• **Exercise details**:
Every entry that follows is to be set down exactly, with its pictures omitted.

• **The records**:
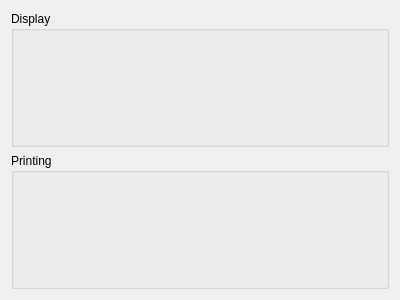
Gnurou/tagainijisho, file src/gui/jmdict/JMdictPreferences.ui: the form before one commit.
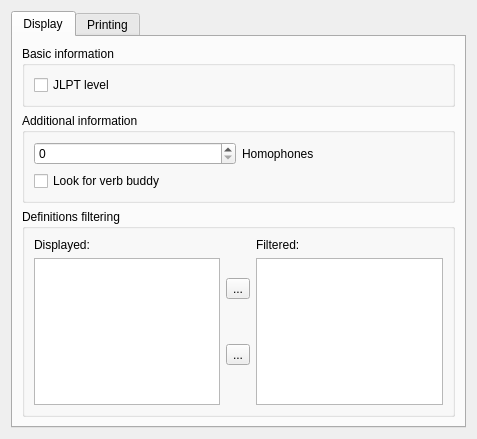
The form after the commit. Icons and pictures are not drawn.

Commit message: Started designing the JMdict preferences window and definitions filtering

```diff
--- a/src/gui/jmdict/JMdictPreferences.ui
+++ b/src/gui/jmdict/JMdictPreferences.ui
@@ -6,8 +6,8 @@
    <rect>
     <x>0</x>
     <y>0</y>
-    <width>400</width>
-    <height>300</height>
+    <width>477</width>
+    <height>439</height>
    </rect>
   </property>
   <property name="windowTitle">
@@ -15,17 +15,190 @@
   </property>
   <layout class="QVBoxLayout" name="verticalLayout_2">
    <item>
-    <widget class="QGroupBox" name="groupBox">
-     <property name="title">
-      <string>Display</string>
+    <widget class="QTabWidget" name="tabWidget">
+     <property name="currentIndex">
+      <number>0</number>
      </property>
-    </widget>
-   </item>
-   <item>
-    <widget class="QGroupBox" name="groupBox_2">
-     <property name="title">
-      <string>Printing</string>
-     </property>
+     <widget class="QWidget" name="displayTab">
+      <attribute name="title">
+       <string>Display</string>
+      </attribute>
+      <layout class="QVBoxLayout" name="verticalLayout_6">
+       <item>
+        <widget class="QGroupBox" name="groupBox">
+         <property name="title">
+          <string>Basic information</string>
+         </property>
+         <layout class="QFormLayout" name="formLayout">
+          <item row="0" column="0">
+           <widget class="QCheckBox" name="showJLPT">
+            <property name="text">
+             <string>JLPT level</string>
+            </property>
+           </widget>
+          </item>
+         </layout>
+        </widget>
+       </item>
+       <item>
+        <widget class="QGroupBox" name="groupBox_2">
+         <property name="title">
+          <string>Additional information</string>
+         </property>
+         <layout class="QVBoxLayout" name="verticalLayout_5">
+          <item>
+           <layout class="QHBoxLayout" name="horizontalLayout_2">
+            <item>
+             <widget class="QSpinBox" name="homophonesCount"/>
+            </item>
+            <item>
+             <widget class="QLabel" name="label">
+              <property name="toolTip">
+               <string>Display words that have the same pronunciation.</string>
+              </property>
+              <property name="text">
+               <string>Homophones</string>
+              </property>
+             </widget>
+            </item>
+           </layout>
+          </item>
+          <item>
+           <widget class="QCheckBox" name="lookupVerbBuddy">
+            <property name="toolTip">
+             <string>For transitive verbs, look for the equivalent intransitive entry and vice-versa.</string>
+            </property>
+            <property name="text">
+             <string>Look for verb buddy</string>
+            </property>
+           </widget>
+          </item>
+         </layout>
+        </widget>
+       </item>
+       <item>
+        <widget class="QGroupBox" name="groupBox_3">
+         <property name="title">
+          <string>Definitions filtering</string>
+         </property>
+         <layout class="QHBoxLayout" name="horizontalLayout">
+          <item>
+           <layout class="QVBoxLayout" name="verticalLayout">
+            <item>
+             <widget class="QLabel" name="label_2">
+              <property name="text">
+               <string>Displayed:</string>
+              </property>
+             </widget>
+            </item>
+            <item>
+             <widget class="QListWidget" name="displayedDefs">
+              <property name="toolTip">
+               <string>Definitions types in this list will be searched for and displayed.</string>
+              </property>
+              <property name="sortingEnabled">
+               <bool>true</bool>
+              </property>
+             </widget>
+            </item>
+           </layout>
+          </item>
+          <item>
+           <layout class="QVBoxLayout" name="verticalLayout_4">
+            <item>
+             <spacer name="verticalSpacer_2">
+              <property name="orientation">
+               <enum>Qt::Vertical</enum>
+              </property>
+              <property name="sizeHint" stdset="0">
+               <size>
+                <width>20</width>
+                <height>18</height>
+               </size>
+              </property>
+             </spacer>
+            </item>
+            <item>
+             <widget class="QToolButton" name="filterButton">
+              <property name="text">
+               <string>...</string>
+              </property>
+              <property name="icon">
+               <iconset resource="../../../tagainijisho.qrc">
+                <normaloff>:/images/icons/go-next.png</normaloff>:/images/icons/go-next.png</iconset>
+              </property>
+             </widget>
+            </item>
+            <item>
+             <spacer name="verticalSpacer">
+              <property name="orientation">
+               <enum>Qt::Vertical</enum>
+              </property>
+              <property name="sizeHint" stdset="0">
+               <size>
+                <width>20</width>
+                <height>18</height>
+               </size>
+              </property>
+             </spacer>
+            </item>
+            <item>
+             <widget class="QToolButton" name="unFilterButton">
+              <property name="text">
+               <string>...</string>
+              </property>
+              <property name="icon">
+               <iconset resource="../../../tagainijisho.qrc">
+                <normaloff>:/images/icons/go-previous.png</normaloff>:/images/icons/go-previous.png</iconset>
+              </property>
+             </widget>
+            </item>
+            <item>
+             <spacer name="verticalSpacer_3">
+              <property name="orientation">
+               <enum>Qt::Vertical</enum>
+              </property>
+              <property name="sizeHint" stdset="0">
+               <size>
+                <width>20</width>
+                <height>18</height>
+               </size>
+              </property>
+             </spacer>
+            </item>
+           </layout>
+          </item>
+          <item>
+           <layout class="QVBoxLayout" name="verticalLayout_3">
+            <item>
+             <widget class="QLabel" name="label_3">
+              <property name="text">
+               <string>Filtered:</string>
+              </property>
+             </widget>
+            </item>
+            <item>
+             <widget class="QListWidget" name="filteredDefs">
+              <property name="toolTip">
+               <string>Definitions types in this list will be ignored when searching and displaying entries.</string>
+              </property>
+              <property name="sortingEnabled">
+               <bool>true</bool>
+              </property>
+             </widget>
+            </item>
+           </layout>
+          </item>
+         </layout>
+        </widget>
+       </item>
+      </layout>
+     </widget>
+     <widget class="QWidget" name="printingTab">
+      <attribute name="title">
+       <string>Printing</string>
+      </attribute>
+     </widget>
     </widget>
    </item>
   </layout>
```
Left out of the diff: 4 changed lines with no effect on the pictures. The commit also changes 2 other files.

• **Reply**:
Gnurou/tagainijisho, file src/gui/jmdict/JMdictPreferences.ui: the form before one commit.
The form after the commit. Icons and pictures are not drawn.

Commit message: Started designing the JMdict preferences window and definitions filtering

```diff
--- a/src/gui/jmdict/JMdictPreferences.ui
+++ b/src/gui/jmdict/JMdictPreferences.ui
@@ -6,8 +6,8 @@
    <rect>
     <x>0</x>
     <y>0</y>
-    <width>400</width>
-    <height>300</height>
+    <width>477</width>
+    <height>439</height>
    </rect>
   </property>
   <property name="windowTitle">
@@ -15,17 +15,190 @@
   </property>
   <layout class="QVBoxLayout" name="verticalLayout_2">
    <item>
-    <widget class="QGroupBox" name="groupBox">
-     <property name="title">
-      <string>Display</string>
+    <widget class="QTabWidget" name="tabWidget">
+     <property name="currentIndex">
+      <number>0</number>
      </property>
-    </widget>
-   </item>
-   <item>
-    <widget class="QGroupBox" name="groupBox_2">
-     <property name="title">
-      <string>Printing</string>
-     </property>
+     <widget class="QWidget" name="displayTab">
+      <attribute name="title">
+       <string>Display</string>
+      </attribute>
+      <layout class="QVBoxLayout" name="verticalLayout_6">
+       <item>
+        <widget class="QGroupBox" name="groupBox">
+         <property name="title">
+          <string>Basic information</string>
+         </property>
+         <layout class="QFormLayout" name="formLayout">
+          <item row="0" column="0">
+           <widget class="QCheckBox" name="showJLPT">
+            <property name="text">
+             <string>JLPT level</string>
+            </property>
+           </widget>
+          </item>
+         </layout>
+        </widget>
+       </item>
+       <item>
+        <widget class="QGroupBox" name="groupBox_2">
+         <property name="title">
+          <string>Additional information</string>
+         </property>
+         <layout class="QVBoxLayout" name="verticalLayout_5">
+          <item>
+           <layout class="QHBoxLayout" name="horizontalLayout_2">
+            <item>
+             <widget class="QSpinBox" name="homophonesCount"/>
+            </item>
+            <item>
+             <widget class="QLabel" name="label">
+              <property name="toolTip">
+               <string>Display words that have the same pronunciation.</string>
+              </property>
+              <property name="text">
+               <string>Homophones</string>
+              </property>
+             </widget>
+            </item>
+           </layout>
+          </item>
+          <item>
+           <widget class="QCheckBox" name="lookupVerbBuddy">
+            <property name="toolTip">
+             <string>For transitive verbs, look for the equivalent intransitive entry and vice-versa.</string>
+            </property>
+            <property name="text">
+             <string>Look for verb buddy</string>
+            </property>
+           </widget>
+          </item>
+         </layout>
+        </widget>
+       </item>
+       <item>
+        <widget class="QGroupBox" name="groupBox_3">
+         <property name="title">
+          <string>Definitions filtering</string>
+         </property>
+         <layout class="QHBoxLayout" name="horizontalLayout">
+          <item>
+           <layout class="QVBoxLayout" name="verticalLayout">
+            <item>
+             <widget class="QLabel" name="label_2">
+              <property name="text">
+               <string>Displayed:</string>
+              </property>
+             </widget>
+            </item>
+            <item>
+             <widget class="QListWidget" name="displayedDefs">
+              <property name="toolTip">
+               <string>Definitions types in this list will be searched for and displayed.</string>
+              </property>
+              <property name="sortingEnabled">
+               <bool>true</bool>
+              </property>
+             </widget>
+            </item>
+           </layout>
+          </item>
+          <item>
+           <layout class="QVBoxLayout" name="verticalLayout_4">
+            <item>
+             <spacer name="verticalSpacer_2">
+              <property name="orientation">
+               <enum>Qt::Vertical</enum>
+              </property>
+              <property name="sizeHint" stdset="0">
+               <size>
+                <width>20</width>
+                <height>18</height>
+               </size>
+              </property>
+             </spacer>
+            </item>
+            <item>
+             <widget class="QToolButton" name="filterButton">
+              <property name="text">
+               <string>...</string>
+              </property>
+              <property name="icon">
+               <iconset resource="../../../tagainijisho.qrc">
+                <normaloff>:/images/icons/go-next.png</normaloff>:/images/icons/go-next.png</iconset>
+              </property>
+             </widget>
+            </item>
+            <item>
+             <spacer name="verticalSpacer">
+              <property name="orientation">
+               <enum>Qt::Vertical</enum>
+              </property>
+              <property name="sizeHint" stdset="0">
+               <size>
+                <width>20</width>
+                <height>18</height>
+               </size>
+              </property>
+             </spacer>
+            </item>
+            <item>
+             <widget class="QToolButton" name="unFilterButton">
+              <property name="text">
+               <string>...</string>
+              </property>
+              <property name="icon">
+               <iconset resource="../../../tagainijisho.qrc">
+                <normaloff>:/images/icons/go-previous.png</normaloff>:/images/icons/go-previous.png</iconset>
+              </property>
+             </widget>
+            </item>
+            <item>
+             <spacer name="verticalSpacer_3">
+              <property name="orientation">
+               <enum>Qt::Vertical</enum>
+              </property>
+              <property name="sizeHint" stdset="0">
+               <size>
+                <width>20</width>
+                <height>18</height>
+               </size>
+              </property>
+             </spacer>
+            </item>
+           </layout>
+          </item>
+          <item>
+           <layout class="QVBoxLayout" name="verticalLayout_3">
+            <item>
+             <widget class="QLabel" name="label_3">
+              <property name="text">
+               <string>Filtered:</string>
+              </property>
+             </widget>
+            </item>
+            <item>
+             <widget class="QListWidget" name="filteredDefs">
+              <property name="toolTip">
+               <string>Definitions types in this list will be ignored when searching and displaying entries.</string>
+              </property>
+              <property name="sortingEnabled">
+               <bool>true</bool>
+              </property>
+             </widget>
+            </item>
+           </layout>
+          </item>
+         </layout>
+        </widget>
+       </item>
+      </layout>
+     </widget>
+     <widget class="QWidget" name="printingTab">
+      <attribute name="title">
+       <string>Printing</string>
+      </attribute>
+     </widget>
     </widget>
    </item>
   </layout>
```
Left out of the diff: 4 changed lines with no effect on the pictures. The commit also changes 2 other files.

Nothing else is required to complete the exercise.